Data supplied Block Start

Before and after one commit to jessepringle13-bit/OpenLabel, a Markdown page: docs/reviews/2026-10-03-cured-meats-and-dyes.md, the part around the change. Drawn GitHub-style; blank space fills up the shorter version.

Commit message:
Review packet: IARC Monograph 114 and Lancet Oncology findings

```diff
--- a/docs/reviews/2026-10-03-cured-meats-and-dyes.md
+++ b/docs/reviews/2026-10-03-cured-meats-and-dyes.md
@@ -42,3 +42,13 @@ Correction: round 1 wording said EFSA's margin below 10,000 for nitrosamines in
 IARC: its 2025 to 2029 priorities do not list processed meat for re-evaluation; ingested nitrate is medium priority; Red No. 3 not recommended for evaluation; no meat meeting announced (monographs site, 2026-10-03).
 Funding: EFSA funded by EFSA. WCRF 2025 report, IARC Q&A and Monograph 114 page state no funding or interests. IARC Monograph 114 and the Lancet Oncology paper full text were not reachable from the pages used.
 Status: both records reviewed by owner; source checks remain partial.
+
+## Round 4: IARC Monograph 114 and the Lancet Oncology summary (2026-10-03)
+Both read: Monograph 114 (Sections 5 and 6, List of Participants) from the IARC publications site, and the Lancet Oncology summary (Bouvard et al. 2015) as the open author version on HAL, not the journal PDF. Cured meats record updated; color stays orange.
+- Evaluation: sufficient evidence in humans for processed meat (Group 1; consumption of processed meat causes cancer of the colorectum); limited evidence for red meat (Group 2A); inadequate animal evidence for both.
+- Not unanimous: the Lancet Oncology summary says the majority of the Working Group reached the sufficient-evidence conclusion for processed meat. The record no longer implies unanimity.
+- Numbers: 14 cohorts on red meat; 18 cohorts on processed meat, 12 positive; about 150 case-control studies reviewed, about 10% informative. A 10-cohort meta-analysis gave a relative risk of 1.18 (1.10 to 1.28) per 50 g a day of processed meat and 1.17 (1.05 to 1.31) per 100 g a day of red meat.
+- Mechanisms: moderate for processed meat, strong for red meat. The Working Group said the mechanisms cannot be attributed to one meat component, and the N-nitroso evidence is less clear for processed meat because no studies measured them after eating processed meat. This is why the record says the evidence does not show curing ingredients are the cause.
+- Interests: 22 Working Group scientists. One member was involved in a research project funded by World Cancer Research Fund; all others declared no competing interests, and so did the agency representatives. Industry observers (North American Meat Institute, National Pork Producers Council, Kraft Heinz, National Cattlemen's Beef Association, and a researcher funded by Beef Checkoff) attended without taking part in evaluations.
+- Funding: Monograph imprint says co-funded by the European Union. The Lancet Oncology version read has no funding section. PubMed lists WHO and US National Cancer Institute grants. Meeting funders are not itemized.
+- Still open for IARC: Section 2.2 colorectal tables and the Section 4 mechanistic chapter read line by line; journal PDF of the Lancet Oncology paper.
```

Data supplied Block End
Data supplied Block Start

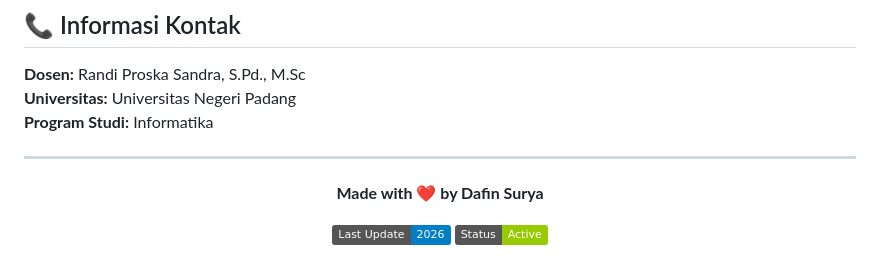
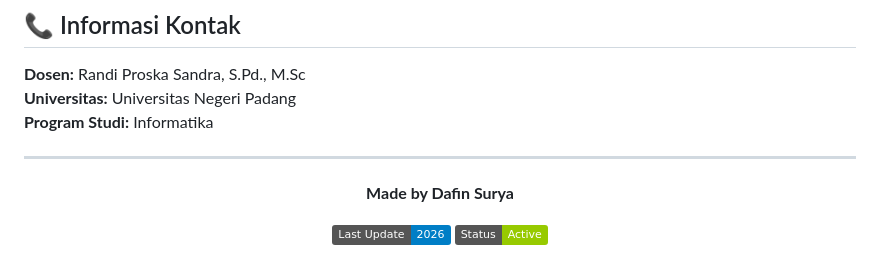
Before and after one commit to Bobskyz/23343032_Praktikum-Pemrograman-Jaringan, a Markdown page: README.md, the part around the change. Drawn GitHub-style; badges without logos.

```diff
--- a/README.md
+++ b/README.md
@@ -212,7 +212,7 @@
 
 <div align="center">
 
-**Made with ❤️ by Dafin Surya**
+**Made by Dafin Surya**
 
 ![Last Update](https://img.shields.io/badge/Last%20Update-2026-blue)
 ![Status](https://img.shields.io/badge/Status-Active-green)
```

Data supplied Block End
Data supplied Block Start

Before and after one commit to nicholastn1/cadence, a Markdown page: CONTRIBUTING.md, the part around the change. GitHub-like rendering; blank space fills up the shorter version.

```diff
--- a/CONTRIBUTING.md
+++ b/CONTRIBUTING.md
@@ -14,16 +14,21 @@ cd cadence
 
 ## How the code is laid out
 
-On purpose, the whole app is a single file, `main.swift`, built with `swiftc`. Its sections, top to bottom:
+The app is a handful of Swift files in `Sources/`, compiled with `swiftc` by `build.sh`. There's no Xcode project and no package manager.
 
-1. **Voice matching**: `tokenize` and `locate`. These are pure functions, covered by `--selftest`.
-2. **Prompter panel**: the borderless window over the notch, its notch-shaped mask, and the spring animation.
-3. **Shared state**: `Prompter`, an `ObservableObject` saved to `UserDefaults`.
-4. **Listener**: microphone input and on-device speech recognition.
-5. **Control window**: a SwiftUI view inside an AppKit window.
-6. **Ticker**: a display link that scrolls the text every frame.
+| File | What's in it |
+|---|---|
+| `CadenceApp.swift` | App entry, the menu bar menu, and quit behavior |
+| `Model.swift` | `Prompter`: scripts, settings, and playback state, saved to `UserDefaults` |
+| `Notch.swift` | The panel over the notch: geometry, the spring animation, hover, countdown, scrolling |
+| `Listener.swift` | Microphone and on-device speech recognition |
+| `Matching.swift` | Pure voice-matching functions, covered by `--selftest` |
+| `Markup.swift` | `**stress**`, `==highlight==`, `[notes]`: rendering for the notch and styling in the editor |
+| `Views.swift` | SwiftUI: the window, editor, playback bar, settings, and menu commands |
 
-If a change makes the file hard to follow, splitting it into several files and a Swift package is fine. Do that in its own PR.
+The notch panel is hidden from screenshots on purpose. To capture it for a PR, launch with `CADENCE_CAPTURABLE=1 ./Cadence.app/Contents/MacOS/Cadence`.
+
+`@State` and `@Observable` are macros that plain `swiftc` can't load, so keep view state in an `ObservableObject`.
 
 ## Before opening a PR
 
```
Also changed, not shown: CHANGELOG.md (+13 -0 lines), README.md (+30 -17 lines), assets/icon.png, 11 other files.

Data supplied Block End

:: Exercise requirements ::
Please copy out each line of the material that contains the string "files".

:: Output of the task ::
+The app is a handful of Swift files in `Sources/`, compiled with `swiftc` by `build.sh`. There's no Xcode project and no package manager.
-If a change makes the file hard to follow, splitting it into several files and a Swift package is fine. Do that in its own PR.
Also changed, not shown: CHANGELOG.md (+13 -0 lines), README.md (+30 -17 lines), assets/icon.png, 11 other files.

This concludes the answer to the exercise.